Effective Interventions

Effective Interventions

High Impact Prevention

Data to Care

Community Engagement for Data to Care Program 

When developing Data to Care programs that use HIV surveillance data to link and re-engage individuals to HIV care, health departments should involve the local community and key stakeholders throughout the program development, implementation, and evaluation phases. Community involvement is an essential element in developing public health programs that respond to local HIV prevention needs and priorities. Representatives of the local community, such as HIV-positive people, public health officials, community-based organizations, and HIV care providers should be engaged on an ongoing basis.

Proactive community engagement methods help to address stakeholders’ needs and concerns in a timely fashion and allow for the community to “buy in” to the process while providing input and feedback from the program’s inception.

Historically, the HIV community has been vocal and engaged in the evolution of HIV surveillance in many jurisdictions, providing input and voicing concerns during the transition from name-based AIDS case reporting to name-based HIV reporting.

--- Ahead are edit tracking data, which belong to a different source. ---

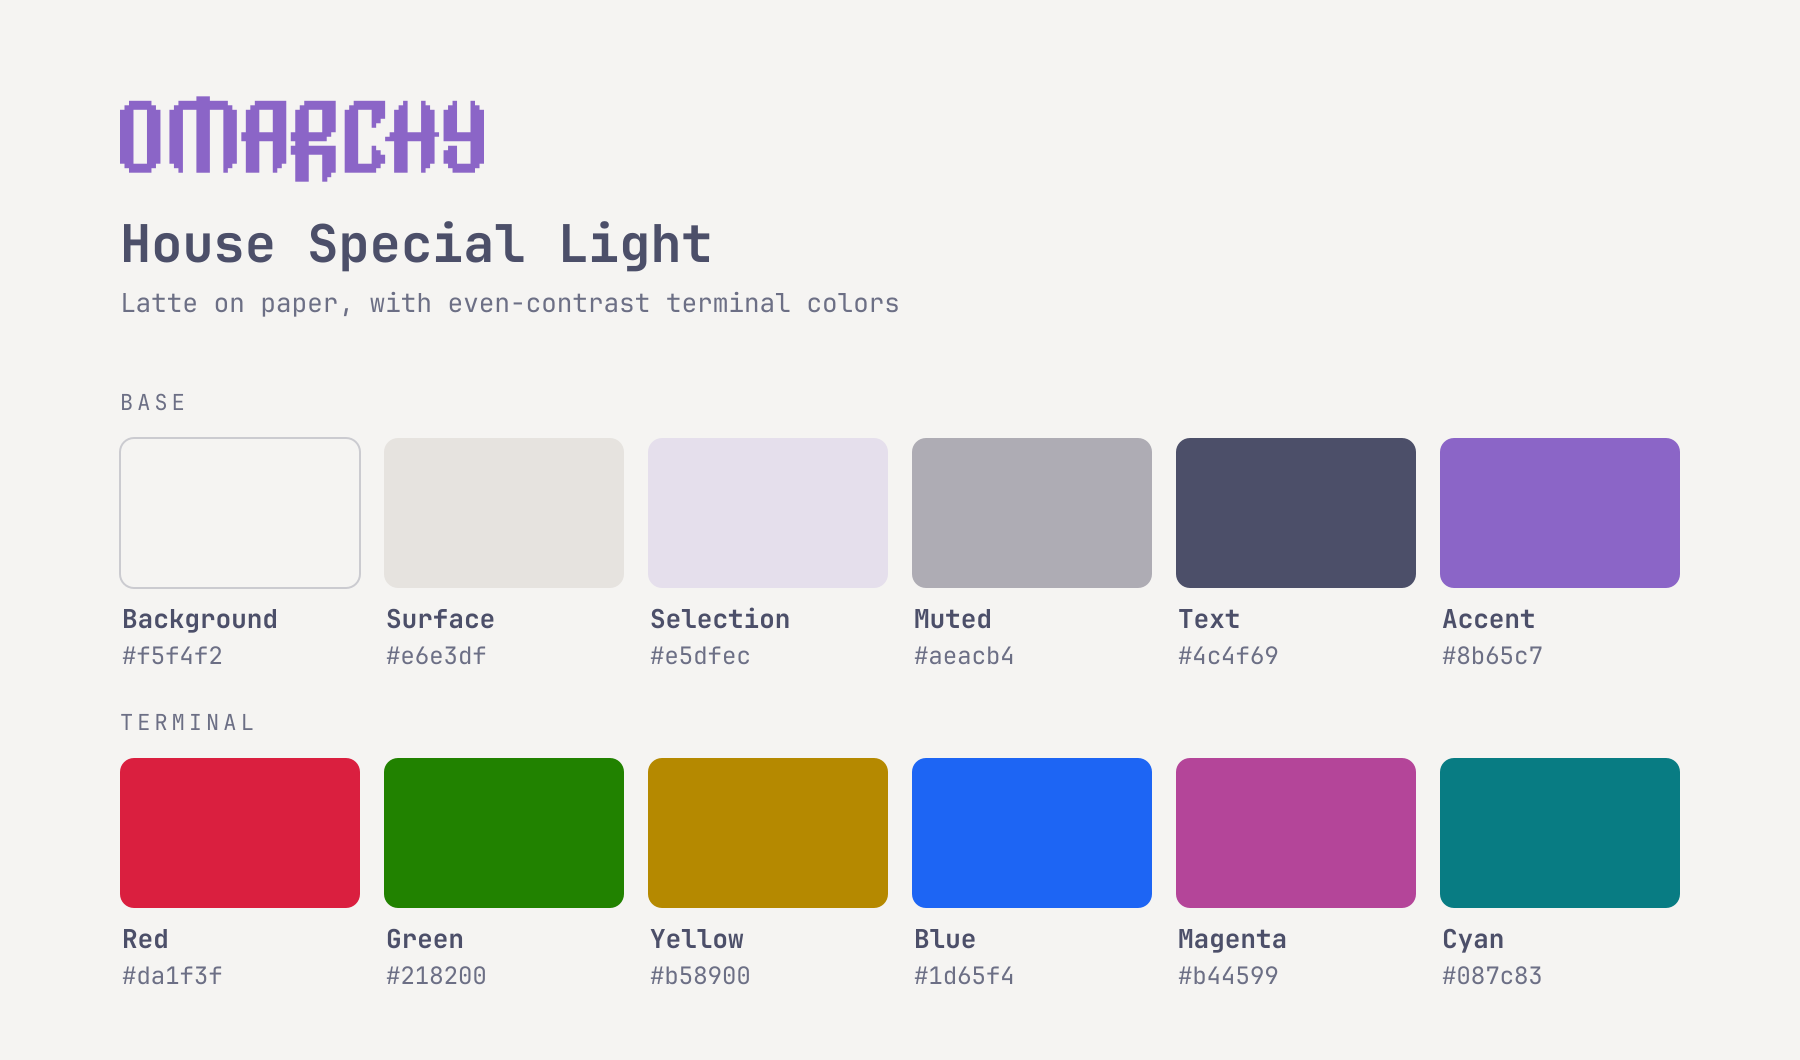
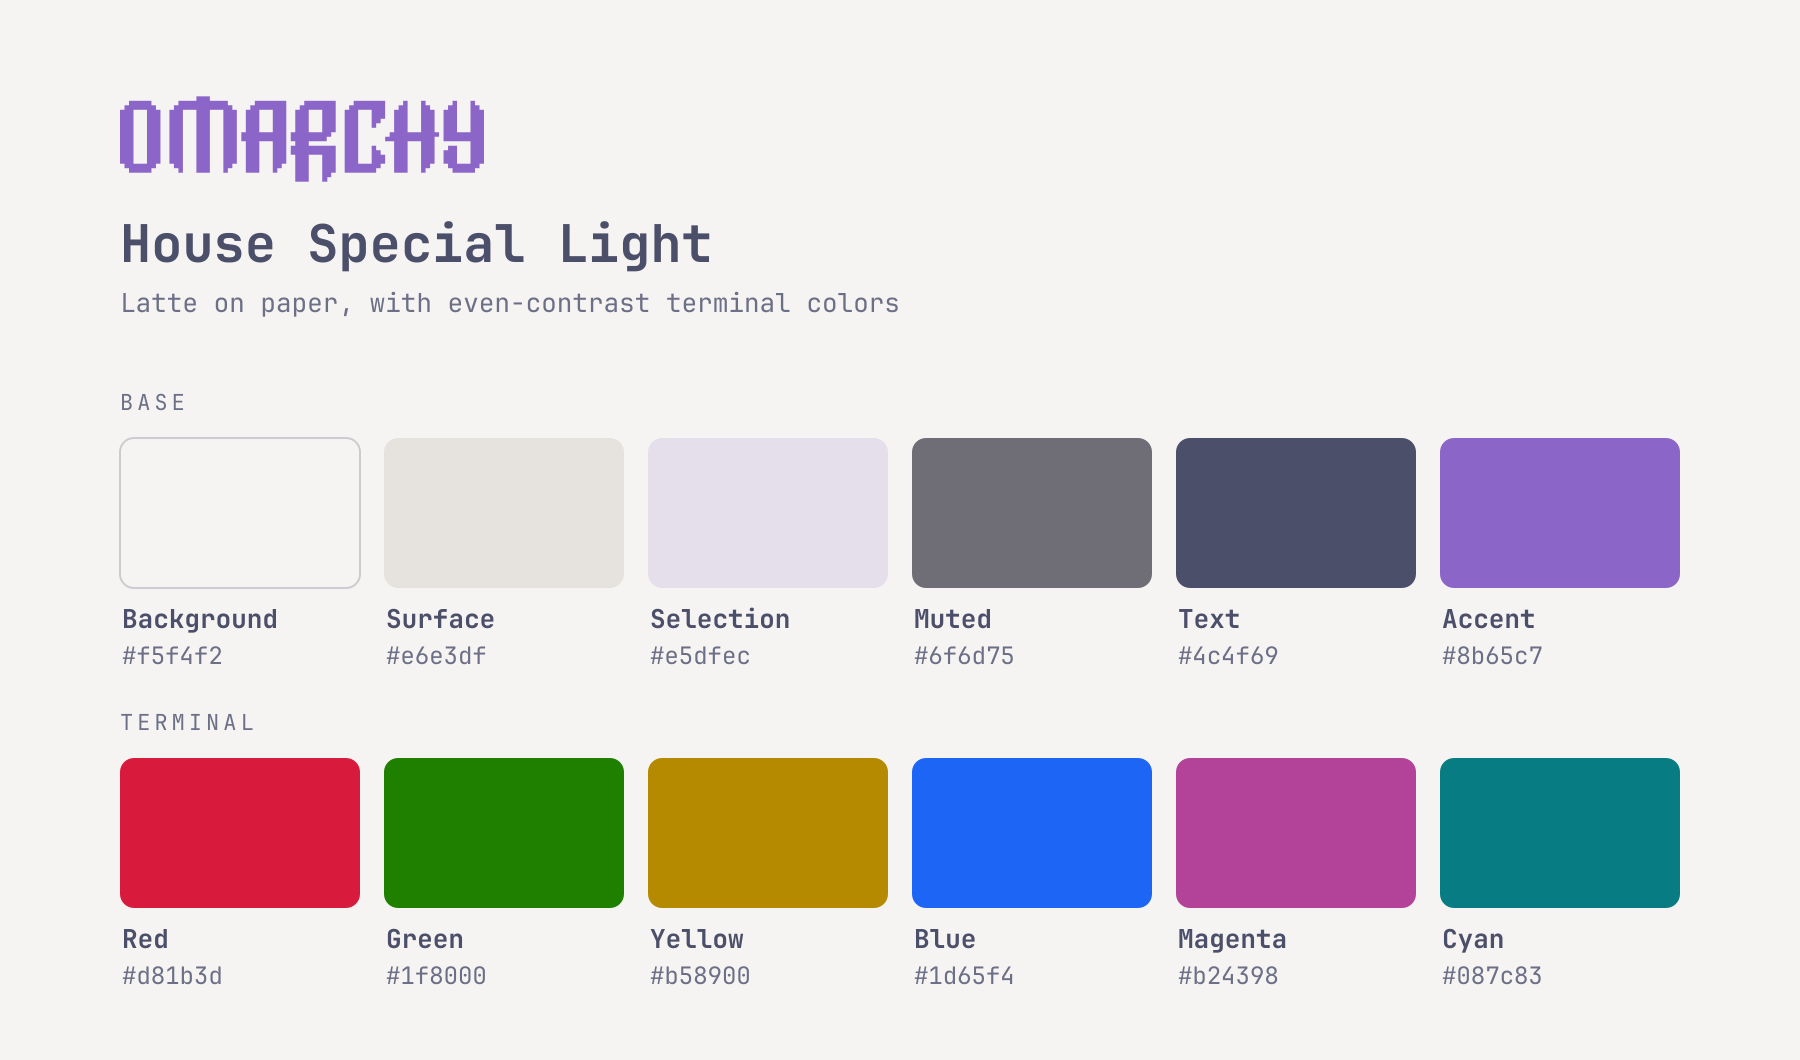
Raise muted and dim text contrast to WCAG AA
muted #aeacb4 -> #6f6d75 (2.0:1 -> 4.6:1); it is the terminal's bright
black, so autosuggestions and comments were unreadable.
dark_foreground #9ca0b0 -> #6b6e7d (2.4:1 -> 4.6:1).
Red, green and magenta nudged from 4.49-4.50:1 to 4.6:1 so they clear
AA instead of sitting on the line. Only OKLCH lightness changed.

diff --git a/hyprland-preview-share-picker.css b/hyprland-preview-share-picker.css
@@ -1,7 +1,7 @@
 @define-color foreground #4c4f69;
 @define-color background #f5f4f2;
 @define-color accent #8b65c7;
-@define-color muted #aeacb4;
+@define-color muted #6f6d75;
 @define-color card_bg #e6e3df;
 @define-color text_dark #f5f4f2;
 @define-color accent_hover #8b65c7;

diff --git a/README.md b/README.md
@@ -21,11 +21,11 @@ A light Catppuccin Latte theme for [Omarchy](https://omarchy.org), tuned so ever
 |---|---|---|
 | Text | `#4c4f69` | 7.3:1 |
 | Accent | `#8b65c7` | 4.0:1 |
-| Red | `#da1f3f` | 4.5:1 |
-| Green | `#218200` | 4.5:1 |
+| Red | `#d81b3d` | 4.6:1 |
+| Green | `#1f8000` | 4.6:1 |
 | Cyan | `#087c83` | 4.5:1 |
 | Blue | `#1d65f4` | 4.5:1 |
-| Magenta | `#b44599` | 4.5:1 |
+| Magenta | `#b24398` | 4.6:1 |
 | Orange | `#d75f00` | 3.5:1 |
 | Yellow | `#b58900` | 2.9:1 |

Central to community and health department concerns was the preservation of privacy and confidentiality for infected individuals and, in many jurisdictions, this concern translated into written or unwritten policies that prevented public health officials from contacting HIV-diagnosed individuals who needed follow-up.

By engaging stakeholders in developing a Data to Care program, health departments can honor the important collaborations and relations that have been built over time with community partners about the role of surveillance systems in public health. Engaging the community in discussion of important topics related to Data to Care is an opportunity to communicate the important ways in which a Data to Care program will benefit the public, including increasing the number of people with access to life-saving treatment, reducing ongoing HIV transmission, and increasing understanding of the health benefits of HIV treatment.

There are shifting views within health departments and the broader HIV community about the value of using individual-level HIV surveillance data for taking public health action such as linkage to and re-engagement in care. Because of the potential benefits to both individual and public health, many now view these benefits as outweighing the concerns and are calling for broader use of HIV surveillance data, though clearly departments must have safeguards in place to protect individual privacy. While there are many considerations to weigh in making this shift, some of which are outlined in the sections on Ethical Considerations and Security and Confidentiality Considerations, there is no question about the importance of involving the local community, from the outset, in discussing and making this shift.

The materials on this site are designed for HIV/AIDS prevention with persons at risk for acquiring or transmitting HIV. They are meant to be resources used by HIV prevention providers such as health departments and community-based organizations so as to provide the best evidence-based HIV prevention services. These materials are not meant for the general public. They are not meant for children. They are not school-based HIV prevention strategies.